"We are the first to reach this settlement," says the reporter of one Telugu TV channel as he wades into water and talks to the cameraman. Behind him, a reporter of another English TV channel with his trousers hiked up wades into the river's edge near the road, turns around and begins reporting. This is reality.

Imagine this: As the flood waters swirl around habitations, the government accesses high-resolution satellite images and releases them in the public domain. Uses unmanned aerial vehicles to track survivors, uses cellphone triangulation to locate survivors (like they did for late chief minister Y.S. Rajasekhara Reddy) and uses internet resources and NGO network to send in the aid to avoid duplication in real time.

Far fetched? Not by a wide mark. But our politicos still swear by the aerial surveys where big men in a helicopter look down, see, come back, wring their hands in despair and ask for help: is Rs. 12,225 crore okay?

The only resource that comes closest to giving detailed information about the ebb and flow of the flood is the Global Flood Detection system created by the European Commission which categorised it at a magnitude of 6.625 on the Krishna (magnitude is defined as the number of standard deviations above normal flow conditions).

For all the technological wizardry of Indians, the only resources were just grouping and no information about the flood. On Twitter it was just newspaper reporters and TV channels peddling their own links and on Facebook there were three groups on Tuesday with 66 members (most of them from abroad). Of course there were comments like these: "feels people don't need aerial surveys by politicians. They need food, water and correct information."

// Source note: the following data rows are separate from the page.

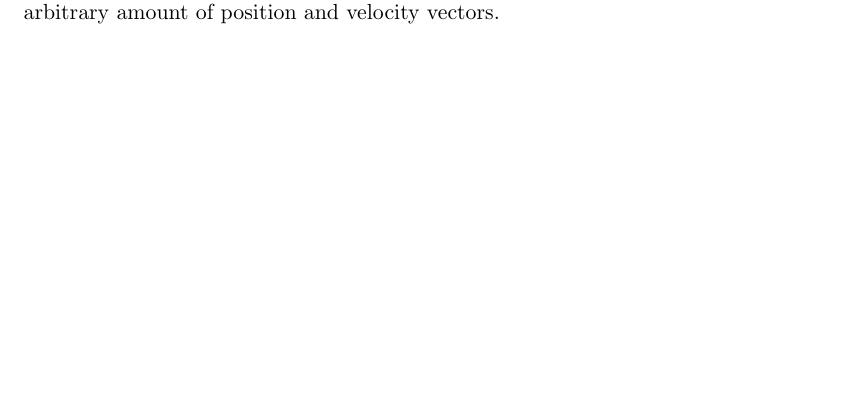
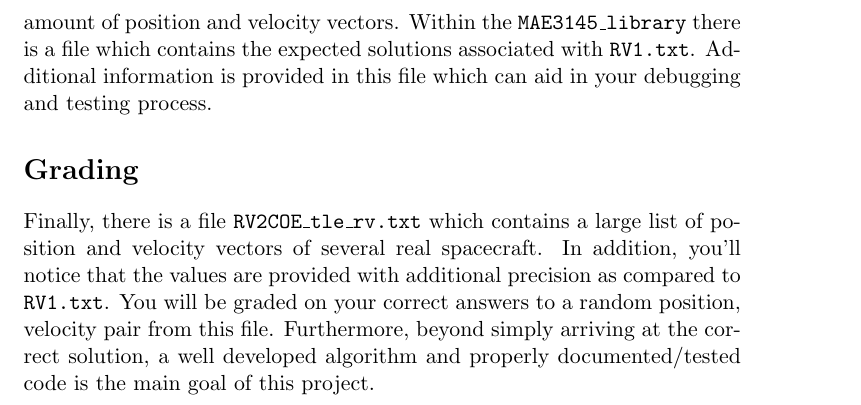
Before and after one commit to skulumani/MAE3145, a LaTeX document (Projects/RV2COE/RV2COE.tex): part of page 5 of 5 before the commit and part of page 6 of 6 after it, cut so that both start at the same text, the shorter picture padded with empty space. Compiled offline with pdfLaTeX; a LaTeX package or settings file that is missing is left out.

Commit message:
Update RV2COE

```diff
--- a/Projects/RV2COE/RV2COE.tex
+++ b/Projects/RV2COE/RV2COE.tex
@@ -209,6 +209,15 @@ True Anomaly                          (deg) =   214.8548
 Using your computer program, you should read the vectors, compute the appropriate values and write them to a seperate text file.
 Do not hardcode the data into your program, but rather read them from the file.
 While only two cases are given here, your program should be able to convert an arbitrary amount of position and velocity vectors.
+Within the \texttt{MAE3145\_library} there is a file which contains the expected solutions associated with \texttt{RV1.txt}.
+Additional information is provided in this file which can aid in your debugging and testing process.
+
+\section*{Grading}
+Finally, there is a file \texttt{RV2COE\_tle\_rv.txt} which contains a large list of position and velocity vectors of several real spacecraft.
+In addition, you'll notice that the values are provided with additional precision as compared to \texttt{RV1.txt}.
+You will be graded on your correct answers to a random position, velocity pair from this file.
+Furthermore, beyond simply arriving at the correct solution, a well developed algorithm and properly documented/tested code is the main goal of this project.
+
 
 
 \end{document}
```
Also changed, not shown: Projects/RV2COE/RV2COE.pdf.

The flood affected people might need community kitchens, mops to clear slush, medicines, drinking water and information. But then, what people want is not necessarily what people get. Right?